**Study material**.
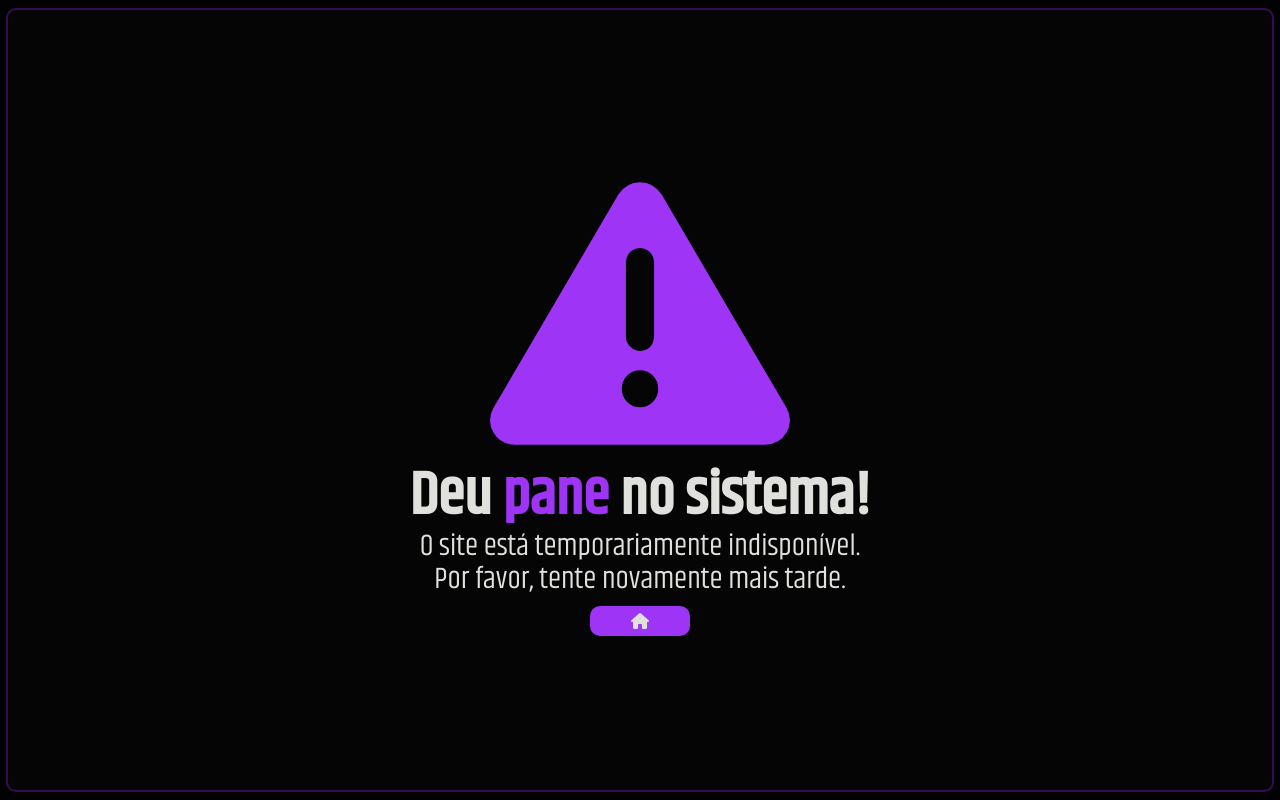
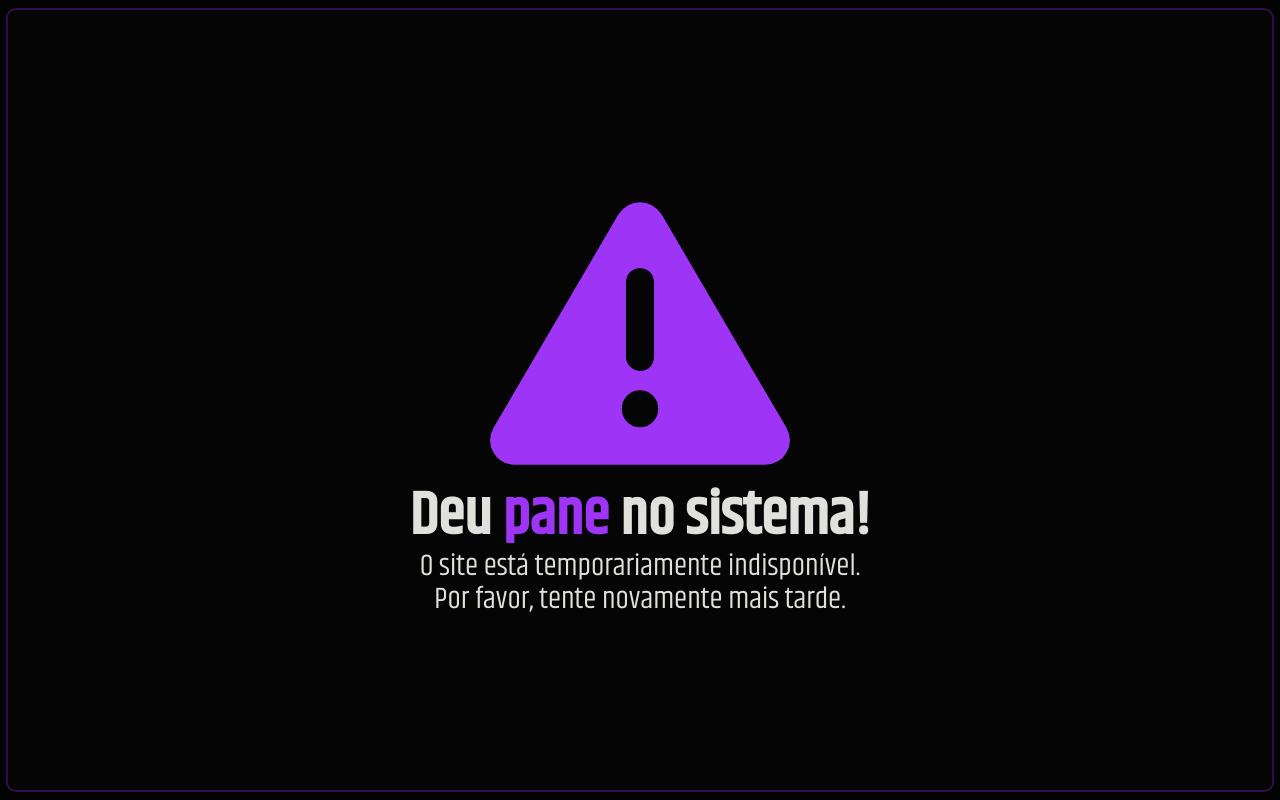
Before and after one commit to eupane/eupane.github.io, a plain HTML site: page 503.html in a window 1280 px wide. Drawn offline with Linux system fonts and the light colour scheme.

Commit message:
Update 503.html

```diff
--- a/503.html
+++ b/503.html
@@ -19,8 +19,6 @@
           <br>
           Por favor, tente novamente mais tarde.
         </p>
-        <a href="/index">
-          <i id="ico2" class="fa-solid fa-house"></i></a>
       </div>
     </body>
 </html>
```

**Task goal**. Restate the records in full and word for word, but keep the pictures out.

**Solved problem**.
Before and after one commit to eupane/eupane.github.io, a plain HTML site: page 503.html in a window 1280 px wide. Drawn offline with Linux system fonts and the light colour scheme.

Commit message:
Update 503.html

```diff
--- a/503.html
+++ b/503.html
@@ -19,8 +19,6 @@
           <br>
           Por favor, tente novamente mais tarde.
         </p>
-        <a href="/index">
-          <i id="ico2" class="fa-solid fa-house"></i></a>
       </div>
     </body>
 </html>
```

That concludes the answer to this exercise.